= Beginning of Section =
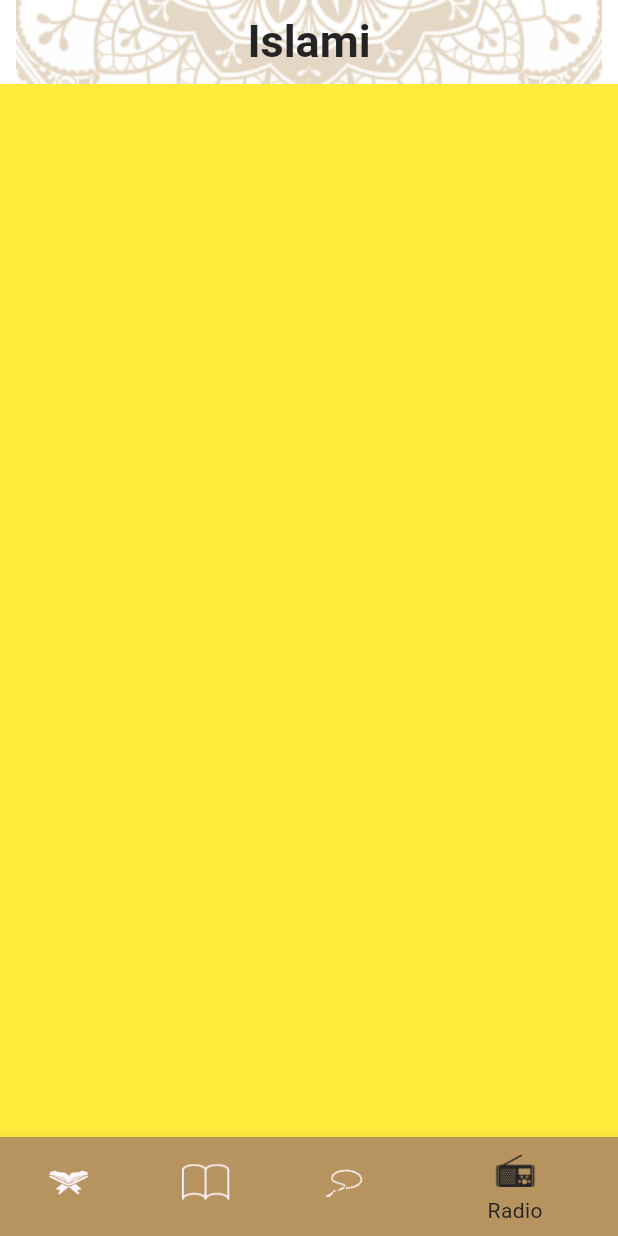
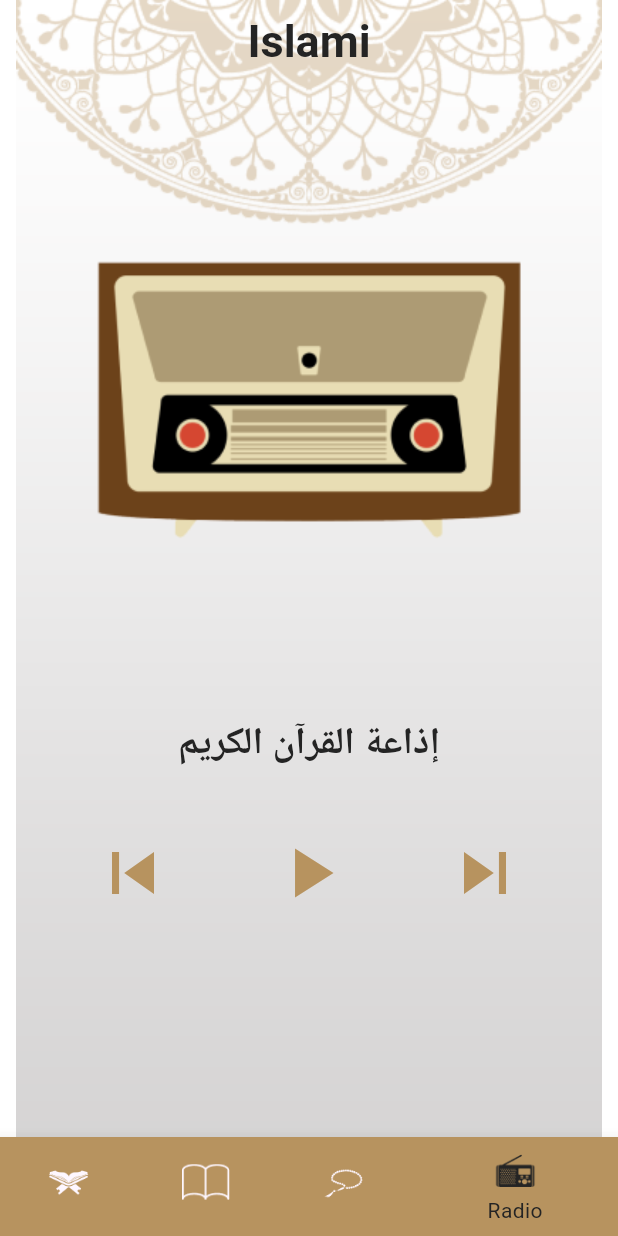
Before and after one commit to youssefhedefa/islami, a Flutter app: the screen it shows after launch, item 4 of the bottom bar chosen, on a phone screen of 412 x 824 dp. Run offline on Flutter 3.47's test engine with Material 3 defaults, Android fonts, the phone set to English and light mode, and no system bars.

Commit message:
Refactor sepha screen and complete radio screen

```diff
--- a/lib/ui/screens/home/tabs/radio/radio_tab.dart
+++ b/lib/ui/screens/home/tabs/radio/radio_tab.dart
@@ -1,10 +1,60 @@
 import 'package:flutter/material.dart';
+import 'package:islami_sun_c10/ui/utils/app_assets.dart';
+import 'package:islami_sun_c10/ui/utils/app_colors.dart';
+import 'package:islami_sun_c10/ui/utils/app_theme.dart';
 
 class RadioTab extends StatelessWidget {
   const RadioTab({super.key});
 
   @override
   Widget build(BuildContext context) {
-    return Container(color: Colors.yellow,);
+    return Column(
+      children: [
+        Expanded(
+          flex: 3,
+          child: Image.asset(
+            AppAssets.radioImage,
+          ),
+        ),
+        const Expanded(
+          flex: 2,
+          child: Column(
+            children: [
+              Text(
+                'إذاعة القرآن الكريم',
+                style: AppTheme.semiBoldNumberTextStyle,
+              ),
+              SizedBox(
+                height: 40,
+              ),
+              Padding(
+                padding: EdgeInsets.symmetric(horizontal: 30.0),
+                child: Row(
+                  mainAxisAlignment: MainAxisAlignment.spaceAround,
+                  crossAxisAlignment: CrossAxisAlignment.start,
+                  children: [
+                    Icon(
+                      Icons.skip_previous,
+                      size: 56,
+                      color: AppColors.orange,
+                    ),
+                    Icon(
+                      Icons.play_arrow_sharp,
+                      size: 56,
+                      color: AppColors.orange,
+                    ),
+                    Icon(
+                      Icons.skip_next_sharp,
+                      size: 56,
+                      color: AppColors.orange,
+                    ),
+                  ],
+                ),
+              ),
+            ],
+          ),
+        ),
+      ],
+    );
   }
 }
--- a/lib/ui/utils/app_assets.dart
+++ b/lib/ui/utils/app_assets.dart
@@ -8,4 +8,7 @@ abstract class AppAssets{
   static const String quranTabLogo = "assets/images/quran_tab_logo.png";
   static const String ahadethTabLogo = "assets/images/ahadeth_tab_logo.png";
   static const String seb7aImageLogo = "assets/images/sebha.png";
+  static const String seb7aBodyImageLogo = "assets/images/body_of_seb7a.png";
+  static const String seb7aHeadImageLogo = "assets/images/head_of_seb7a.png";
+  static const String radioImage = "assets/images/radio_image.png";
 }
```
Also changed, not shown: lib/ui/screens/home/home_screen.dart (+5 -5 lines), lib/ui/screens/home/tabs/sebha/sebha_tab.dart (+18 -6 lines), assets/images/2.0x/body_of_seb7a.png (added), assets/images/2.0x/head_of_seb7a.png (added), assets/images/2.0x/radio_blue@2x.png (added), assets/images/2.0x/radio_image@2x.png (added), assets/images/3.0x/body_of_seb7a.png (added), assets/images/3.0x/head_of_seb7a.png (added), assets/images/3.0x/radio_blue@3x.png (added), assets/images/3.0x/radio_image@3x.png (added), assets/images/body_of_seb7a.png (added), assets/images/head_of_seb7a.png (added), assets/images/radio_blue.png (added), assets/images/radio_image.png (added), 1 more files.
= End of Section =
*Problem:* Please repeat the entries above exactly, leaving out any pictures.

*Output of the task:*
Before and after one commit to youssefhedefa/islami, a Flutter app: the screen it shows after launch, item 4 of the bottom bar chosen, on a phone screen of 412 x 824 dp. Run offline on Flutter 3.47's test engine with Material 3 defaults, Android fonts, the phone set to English and light mode, and no system bars.

Commit message:
Refactor sepha screen and complete radio screen

```diff
--- a/lib/ui/screens/home/tabs/radio/radio_tab.dart
+++ b/lib/ui/screens/home/tabs/radio/radio_tab.dart
@@ -1,10 +1,60 @@
 import 'package:flutter/material.dart';
+import 'package:islami_sun_c10/ui/utils/app_assets.dart';
+import 'package:islami_sun_c10/ui/utils/app_colors.dart';
+import 'package:islami_sun_c10/ui/utils/app_theme.dart';
 
 class RadioTab extends StatelessWidget {
   const RadioTab({super.key});
 
   @override
   Widget build(BuildContext context) {
-    return Container(color: Colors.yellow,);
+    return Column(
+      children: [
+        Expanded(
+          flex: 3,
+          child: Image.asset(
+            AppAssets.radioImage,
+          ),
+        ),
+        const Expanded(
+          flex: 2,
+          child: Column(
+            children: [
+              Text(
+                'إذاعة القرآن الكريم',
+                style: AppTheme.semiBoldNumberTextStyle,
+              ),
+              SizedBox(
+                height: 40,
+              ),
+              Padding(
+                padding: EdgeInsets.symmetric(horizontal: 30.0),
+                child: Row(
+                  mainAxisAlignment: MainAxisAlignment.spaceAround,
+                  crossAxisAlignment: CrossAxisAlignment.start,
+                  children: [
+                    Icon(
+                      Icons.skip_previous,
+                      size: 56,
+                      color: AppColors.orange,
+                    ),
+                    Icon(
+                      Icons.play_arrow_sharp,
+                      size: 56,
+                      color: AppColors.orange,
+                    ),
+                    Icon(
+                      Icons.skip_next_sharp,
+                      size: 56,
+                      color: AppColors.orange,
+                    ),
+                  ],
+                ),
+              ),
+            ],
+          ),
+        ),
+      ],
+    );
   }
 }
--- a/lib/ui/utils/app_assets.dart
+++ b/lib/ui/utils/app_assets.dart
@@ -8,4 +8,7 @@ abstract class AppAssets{
   static const String quranTabLogo = "assets/images/quran_tab_logo.png";
   static const String ahadethTabLogo = "assets/images/ahadeth_tab_logo.png";
   static const String seb7aImageLogo = "assets/images/sebha.png";
+  static const String seb7aBodyImageLogo = "assets/images/body_of_seb7a.png";
+  static const String seb7aHeadImageLogo = "assets/images/head_of_seb7a.png";
+  static const String radioImage = "assets/images/radio_image.png";
 }
```
Also changed, not shown: lib/ui/screens/home/home_screen.dart (+5 -5 lines), lib/ui/screens/home/tabs/sebha/sebha_tab.dart (+18 -6 lines), assets/images/2.0x/body_of_seb7a.png (added), assets/images/2.0x/head_of_seb7a.png (added), assets/images/2.0x/radio_blue@2x.png (added), assets/images/2.0x/radio_image@2x.png (added), assets/images/3.0x/body_of_seb7a.png (added), assets/images/3.0x/head_of_seb7a.png (added), assets/images/3.0x/radio_blue@3x.png (added), assets/images/3.0x/radio_image@3x.png (added), assets/images/body_of_seb7a.png (added), assets/images/head_of_seb7a.png (added), assets/images/radio_blue.png (added), assets/images/radio_image.png (added), 1 more files.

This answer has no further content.